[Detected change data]
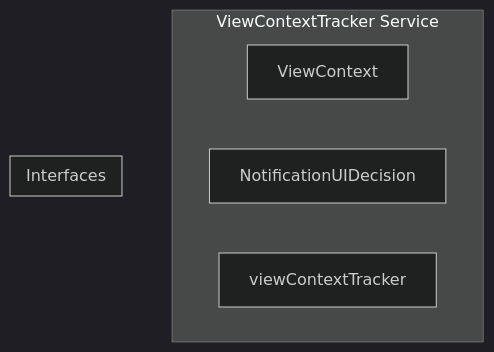
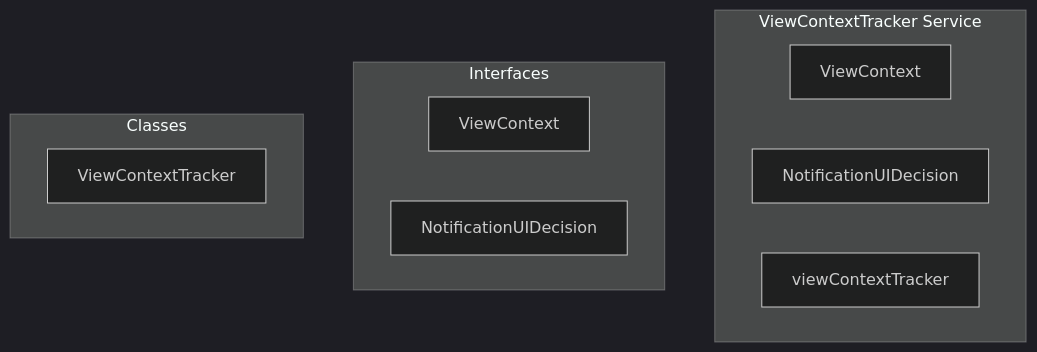
One commit to y4my4my4m/harmony changed the diagram in docs/api/services/viewcontexttracker.md. Above: the diagram before and after it, drawn with Mermaid (dark theme). The commit also changed other lines of this file and 350 other files, not shown here.

````diff
--- a/docs/api/services/viewcontexttracker.md
+++ b/docs/api/services/viewcontexttracker.md
@@ -7,15 +7,17 @@
 ```mermaid
 graph TB
     subgraph "ViewContextTracker Service"
         VIEWCONTEXT[ViewContext]
         NOTIFICATIONUIDECISION[NotificationUIDecision]
         VIEWCONTEXTTRACKER[viewContextTracker]
     end
     
+    subgraph "Interfaces"
+        INT_VIEWCONTEXT[ViewContext]
+        INT_NOTIFICATIONUIDECISION[NotificationUIDecision]
+    end
     
-    
-    subgraph "Interfaces"
-        VIEWCONTEXT[ViewContext]
-        NOTIFICATIONUIDECISION[NotificationUIDecision]
+    subgraph "Classes"
+        CLS_VIEWCONTEXTTRACKER[ViewContextTracker]
     end
 ```
````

◆ **Task instructions**: Copy the lines above exactly and exclude every image.

◆ **Output**:
One commit to y4my4my4m/harmony changed the diagram in docs/api/services/viewcontexttracker.md. Above: the diagram before and after it, drawn with Mermaid (dark theme). The commit also changed other lines of this file and 350 other files, not shown here.

````diff
--- a/docs/api/services/viewcontexttracker.md
+++ b/docs/api/services/viewcontexttracker.md
@@ -7,15 +7,17 @@
 ```mermaid
 graph TB
     subgraph "ViewContextTracker Service"
         VIEWCONTEXT[ViewContext]
         NOTIFICATIONUIDECISION[NotificationUIDecision]
         VIEWCONTEXTTRACKER[viewContextTracker]
     end
     
+    subgraph "Interfaces"
+        INT_VIEWCONTEXT[ViewContext]
+        INT_NOTIFICATIONUIDECISION[NotificationUIDecision]
+    end
     
-    
-    subgraph "Interfaces"
-        VIEWCONTEXT[ViewContext]
-        NOTIFICATIONUIDECISION[NotificationUIDecision]
+    subgraph "Classes"
+        CLS_VIEWCONTEXTTRACKER[ViewContextTracker]
     end
 ```
````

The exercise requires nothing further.